Discover more natural energy boosting tips here.
10. Better Digestion
When stressed and in ‘fight or flight mode’, the body focuses its energy on what it considers vital actions, while shutting down all other ‘unnecessary’ systems – including the digestive system. This is why stress can trigger symptoms of indigestion, bloating, constipation, and other signs of gastrointestinal distress.
By breathing deeply before eating, those who are stressed or who experience any signs of digestive discomfort can activate the parasympathetic system, putting the body into a relaxed state where it can digest food efficiently.
11. A Healthier Heart & Circulatory System
Taking in more oxygen means the heart and other vital organs can function more efficiently. In fact, deep breathing can bring many of the same benefits of aerobic exercise because they both work to deliver an increased oxygen supply.
With an increase in oxygen comes improved circulation and the benefits that can bring.
12. Weight Loss
According to an Australian study published in the BMJ in 2014, when weight is lost, the majority of it is breathed out as carbon dioxide! This may explain why exercise is so efficient at aiding weight loss, although deep breathing may have a similar effect.
Dr. Robert Girandola, professor of Exercise Science at the University of Southern California, also believes that deep breathing can help people lose excess weight. In a recent study, Girandola found women burned 140% more calories with this technique than if they were on an exercise bike!
Although we still require regular workouts for a healthy body, deep breathing may be a useful adjunct to exercise and a healthy diet for weight loss.
Of course, stress, poor digestion, sluggish detoxification systems, and fluctuating blood sugar levels are all known to hinder weight loss, so deep breathing may work on several levels to help shed those extra pounds.
13. Better Sleep
Those who have trouble falling asleep may want to focus on their breathing at bedtime. By being in the here-and-now, letting go of the worries of yesterday or tomorrow, you can experience a sense of relaxation and calm which may help you drift off.
Some experts even believe that breathing techniques can help you fall asleep in just 60 seconds!
How to Practice Deep Breathing
While the thought of practicing breathing – something we do every minute – may seem ridiculous, truly restorative and controlled breathing is a learned habit.
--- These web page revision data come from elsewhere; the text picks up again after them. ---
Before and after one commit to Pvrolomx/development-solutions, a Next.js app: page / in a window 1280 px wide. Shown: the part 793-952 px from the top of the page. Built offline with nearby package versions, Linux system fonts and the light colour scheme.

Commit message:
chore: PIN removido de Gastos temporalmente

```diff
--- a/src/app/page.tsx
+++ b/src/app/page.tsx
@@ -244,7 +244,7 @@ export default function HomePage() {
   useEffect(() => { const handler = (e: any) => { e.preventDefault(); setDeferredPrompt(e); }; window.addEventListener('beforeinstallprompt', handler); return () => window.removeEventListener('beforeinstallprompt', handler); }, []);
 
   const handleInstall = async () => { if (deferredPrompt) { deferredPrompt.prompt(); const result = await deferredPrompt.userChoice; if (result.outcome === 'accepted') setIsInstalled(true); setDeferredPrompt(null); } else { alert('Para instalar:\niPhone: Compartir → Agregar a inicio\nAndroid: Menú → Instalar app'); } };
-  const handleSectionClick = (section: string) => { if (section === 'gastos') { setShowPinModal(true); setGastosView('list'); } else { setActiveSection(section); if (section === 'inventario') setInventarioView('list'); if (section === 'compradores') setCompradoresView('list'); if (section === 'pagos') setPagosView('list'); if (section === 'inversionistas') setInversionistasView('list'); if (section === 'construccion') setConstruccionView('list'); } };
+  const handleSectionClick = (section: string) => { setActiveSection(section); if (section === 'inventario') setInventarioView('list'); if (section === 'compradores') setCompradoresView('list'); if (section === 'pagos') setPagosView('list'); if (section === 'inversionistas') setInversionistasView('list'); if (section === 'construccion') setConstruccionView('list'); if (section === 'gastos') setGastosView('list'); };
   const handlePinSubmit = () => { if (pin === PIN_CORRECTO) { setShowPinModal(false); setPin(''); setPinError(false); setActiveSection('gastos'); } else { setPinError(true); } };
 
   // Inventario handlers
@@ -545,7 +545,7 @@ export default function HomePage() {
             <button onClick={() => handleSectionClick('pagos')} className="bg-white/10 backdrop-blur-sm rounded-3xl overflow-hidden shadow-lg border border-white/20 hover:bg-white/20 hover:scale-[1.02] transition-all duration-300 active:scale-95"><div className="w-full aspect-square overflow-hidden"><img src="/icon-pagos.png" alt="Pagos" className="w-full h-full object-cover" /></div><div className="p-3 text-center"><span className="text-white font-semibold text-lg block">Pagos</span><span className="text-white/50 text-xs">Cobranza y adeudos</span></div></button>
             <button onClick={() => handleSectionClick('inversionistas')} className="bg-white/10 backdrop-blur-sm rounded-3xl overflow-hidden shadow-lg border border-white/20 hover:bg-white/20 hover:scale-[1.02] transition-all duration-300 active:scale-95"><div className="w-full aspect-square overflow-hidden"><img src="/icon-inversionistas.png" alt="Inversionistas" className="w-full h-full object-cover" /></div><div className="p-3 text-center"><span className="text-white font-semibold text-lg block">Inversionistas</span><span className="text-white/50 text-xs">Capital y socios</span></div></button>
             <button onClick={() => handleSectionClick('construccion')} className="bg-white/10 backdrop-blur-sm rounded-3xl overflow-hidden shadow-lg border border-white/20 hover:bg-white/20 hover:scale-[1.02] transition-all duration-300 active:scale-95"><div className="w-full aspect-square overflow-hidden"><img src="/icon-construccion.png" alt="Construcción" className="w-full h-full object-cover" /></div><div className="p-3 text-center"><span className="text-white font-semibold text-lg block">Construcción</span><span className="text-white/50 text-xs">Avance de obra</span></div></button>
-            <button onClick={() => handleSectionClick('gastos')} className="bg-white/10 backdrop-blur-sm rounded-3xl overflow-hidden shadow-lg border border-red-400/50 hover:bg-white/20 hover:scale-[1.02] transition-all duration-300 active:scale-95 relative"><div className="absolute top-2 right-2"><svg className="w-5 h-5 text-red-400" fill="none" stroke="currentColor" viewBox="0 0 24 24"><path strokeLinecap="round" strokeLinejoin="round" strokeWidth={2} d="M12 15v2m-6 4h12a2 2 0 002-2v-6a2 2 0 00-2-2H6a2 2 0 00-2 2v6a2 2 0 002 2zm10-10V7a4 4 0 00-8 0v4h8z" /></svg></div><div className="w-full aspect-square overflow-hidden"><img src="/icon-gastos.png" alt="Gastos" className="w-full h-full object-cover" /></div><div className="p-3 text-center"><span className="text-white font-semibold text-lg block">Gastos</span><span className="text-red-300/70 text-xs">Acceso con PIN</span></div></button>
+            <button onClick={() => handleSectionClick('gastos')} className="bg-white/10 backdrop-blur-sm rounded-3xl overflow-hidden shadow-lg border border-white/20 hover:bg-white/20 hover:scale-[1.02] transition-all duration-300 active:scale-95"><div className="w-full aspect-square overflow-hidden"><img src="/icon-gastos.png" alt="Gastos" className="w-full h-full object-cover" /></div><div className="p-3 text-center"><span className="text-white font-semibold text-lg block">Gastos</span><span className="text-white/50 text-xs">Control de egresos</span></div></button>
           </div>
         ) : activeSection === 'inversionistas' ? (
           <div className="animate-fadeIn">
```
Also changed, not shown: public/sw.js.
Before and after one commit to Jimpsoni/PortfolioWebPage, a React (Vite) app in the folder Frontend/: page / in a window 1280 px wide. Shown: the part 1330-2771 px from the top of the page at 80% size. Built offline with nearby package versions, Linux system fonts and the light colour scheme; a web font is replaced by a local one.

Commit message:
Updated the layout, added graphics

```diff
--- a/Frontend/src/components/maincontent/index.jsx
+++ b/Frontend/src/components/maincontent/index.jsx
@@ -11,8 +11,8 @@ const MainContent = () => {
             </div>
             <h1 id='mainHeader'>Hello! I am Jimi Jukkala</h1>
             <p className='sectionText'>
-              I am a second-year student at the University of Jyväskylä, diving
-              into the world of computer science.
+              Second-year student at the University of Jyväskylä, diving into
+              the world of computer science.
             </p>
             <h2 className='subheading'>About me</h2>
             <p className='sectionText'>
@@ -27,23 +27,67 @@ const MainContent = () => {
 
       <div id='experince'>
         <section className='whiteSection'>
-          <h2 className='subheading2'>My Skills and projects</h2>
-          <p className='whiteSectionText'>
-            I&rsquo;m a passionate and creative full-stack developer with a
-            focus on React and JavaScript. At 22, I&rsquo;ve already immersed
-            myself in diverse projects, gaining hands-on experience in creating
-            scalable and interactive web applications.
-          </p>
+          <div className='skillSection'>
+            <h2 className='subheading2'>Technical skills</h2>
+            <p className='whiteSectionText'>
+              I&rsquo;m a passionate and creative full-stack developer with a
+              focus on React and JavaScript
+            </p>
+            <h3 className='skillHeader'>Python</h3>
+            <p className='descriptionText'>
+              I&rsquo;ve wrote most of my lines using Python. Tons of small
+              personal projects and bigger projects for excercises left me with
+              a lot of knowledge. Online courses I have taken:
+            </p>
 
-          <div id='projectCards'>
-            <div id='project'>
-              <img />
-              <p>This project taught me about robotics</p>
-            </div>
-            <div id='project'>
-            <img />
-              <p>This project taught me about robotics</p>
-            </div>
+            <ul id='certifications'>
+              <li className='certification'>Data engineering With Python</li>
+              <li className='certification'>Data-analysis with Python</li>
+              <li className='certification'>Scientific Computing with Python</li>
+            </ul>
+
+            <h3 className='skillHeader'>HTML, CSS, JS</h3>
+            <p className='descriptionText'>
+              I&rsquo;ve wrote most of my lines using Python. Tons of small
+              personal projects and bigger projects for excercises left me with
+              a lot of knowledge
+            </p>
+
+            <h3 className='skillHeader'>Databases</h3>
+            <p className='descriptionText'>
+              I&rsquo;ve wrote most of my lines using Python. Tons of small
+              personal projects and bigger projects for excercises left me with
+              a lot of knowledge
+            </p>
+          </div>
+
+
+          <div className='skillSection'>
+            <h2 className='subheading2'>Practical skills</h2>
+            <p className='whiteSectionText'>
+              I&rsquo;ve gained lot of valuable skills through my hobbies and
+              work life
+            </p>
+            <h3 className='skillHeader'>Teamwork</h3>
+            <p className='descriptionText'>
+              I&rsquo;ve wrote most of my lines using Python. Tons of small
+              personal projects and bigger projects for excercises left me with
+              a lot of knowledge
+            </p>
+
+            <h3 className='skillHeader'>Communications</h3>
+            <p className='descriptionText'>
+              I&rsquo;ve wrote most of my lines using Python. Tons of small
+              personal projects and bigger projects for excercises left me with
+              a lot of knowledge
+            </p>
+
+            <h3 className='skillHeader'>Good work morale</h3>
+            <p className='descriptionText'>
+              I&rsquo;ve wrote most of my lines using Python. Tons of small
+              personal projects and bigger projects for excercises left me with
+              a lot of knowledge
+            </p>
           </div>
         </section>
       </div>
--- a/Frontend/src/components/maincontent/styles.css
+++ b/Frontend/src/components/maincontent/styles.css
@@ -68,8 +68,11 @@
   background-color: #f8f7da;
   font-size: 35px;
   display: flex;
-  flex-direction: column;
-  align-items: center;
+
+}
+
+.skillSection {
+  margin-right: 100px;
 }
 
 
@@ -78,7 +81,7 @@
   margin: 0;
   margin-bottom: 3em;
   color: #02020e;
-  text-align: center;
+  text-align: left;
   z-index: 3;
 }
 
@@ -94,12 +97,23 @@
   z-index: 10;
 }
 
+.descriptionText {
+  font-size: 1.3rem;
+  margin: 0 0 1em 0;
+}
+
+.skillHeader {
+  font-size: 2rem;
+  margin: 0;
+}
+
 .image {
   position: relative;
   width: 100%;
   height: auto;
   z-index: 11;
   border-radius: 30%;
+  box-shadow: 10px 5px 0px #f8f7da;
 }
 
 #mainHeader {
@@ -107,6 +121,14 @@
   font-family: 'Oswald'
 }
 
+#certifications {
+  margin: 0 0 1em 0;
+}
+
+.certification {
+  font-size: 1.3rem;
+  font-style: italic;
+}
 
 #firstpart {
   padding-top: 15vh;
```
Here’s how you can get started:
- Find a quiet and comfortable place to sit. Become aware of your normal breathing pattern first, so you can use it to gauge what a deeper, more controlled breath might be like.
- To take a deep breath, place your hand on your abdomen and breathe in through the nose, allowing your chest and lower belly to rise as your lungs fill with fresh air. Hold this breath for three counts, and breath out slowly through your mouth. The exhalation should be longer and slower than the inhalation, as this releases more carbon dioxide and elicits a more relaxing effect.
- Practice this once or twice a day for 5 to 20 minutes, or as often as you need to, depending on the health conditions you want to focus on. For example, if you suffer digestive discomfort, try to breathe deeply for a few minutes before meals.